═══ SUPPLIED MATERIAL
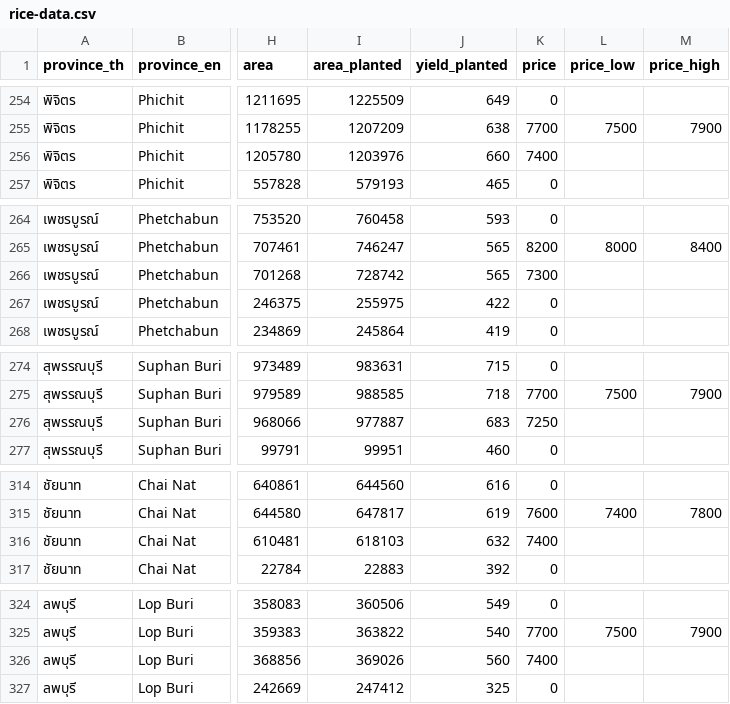
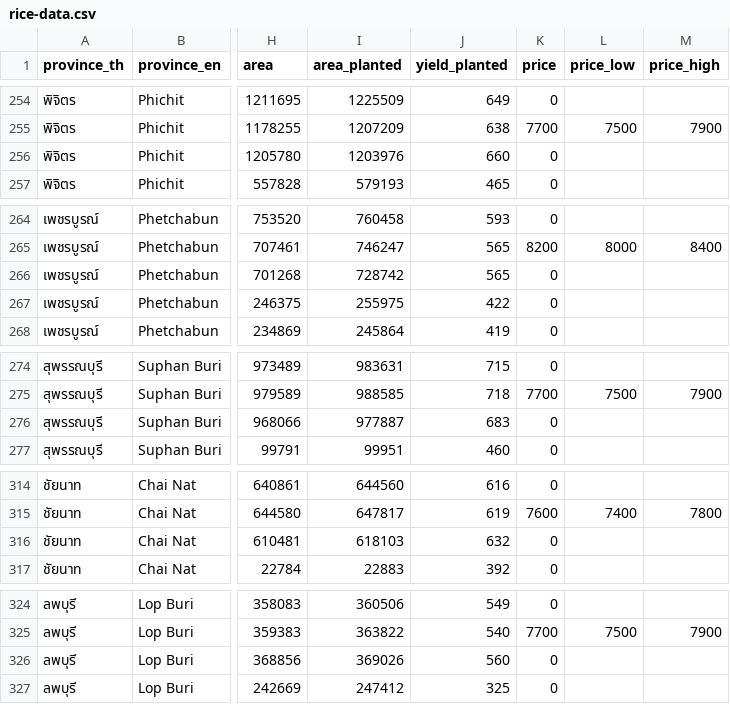
Before and after one commit to Ton-Munoi99/rice-map, a CSV file: rice-data.csv, drawn as a sheet; only a part is shown, gaps mark what is left out; the diff covers the shown part only; the diff names each change by its address in the sheet, - before the commit and + after, or states it on an @@ line.

```diff
--- a/rice-data.csv
+++ b/rice-data.csv
-K256 (price): 7400
+K256 (price): 0
-K266 (price): 7300
+K266 (price): 0
-K276 (price): 7250
+K276 (price): 0
-K316 (price): 7400
+K316 (price): 0
-K326 (price): 7400
+K326 (price): 0
```
Also changed, not shown: 25 edited cells elsewhere in this file, 19 other files.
══════
Print out all the material word for word but exclude any images.

◆ ANSWER ◆
Before and after one commit to Ton-Munoi99/rice-map, a CSV file: rice-data.csv, drawn as a sheet; only a part is shown, gaps mark what is left out; the diff covers the shown part only; the diff names each change by its address in the sheet, - before the commit and + after, or states it on an @@ line.

```diff
--- a/rice-data.csv
+++ b/rice-data.csv
-K256 (price): 7400
+K256 (price): 0
-K266 (price): 7300
+K266 (price): 0
-K276 (price): 7250
+K276 (price): 0
-K316 (price): 7400
+K316 (price): 0
-K326 (price): 7400
+K326 (price): 0
```
Also changed, not shown: 25 edited cells elsewhere in this file, 19 other files.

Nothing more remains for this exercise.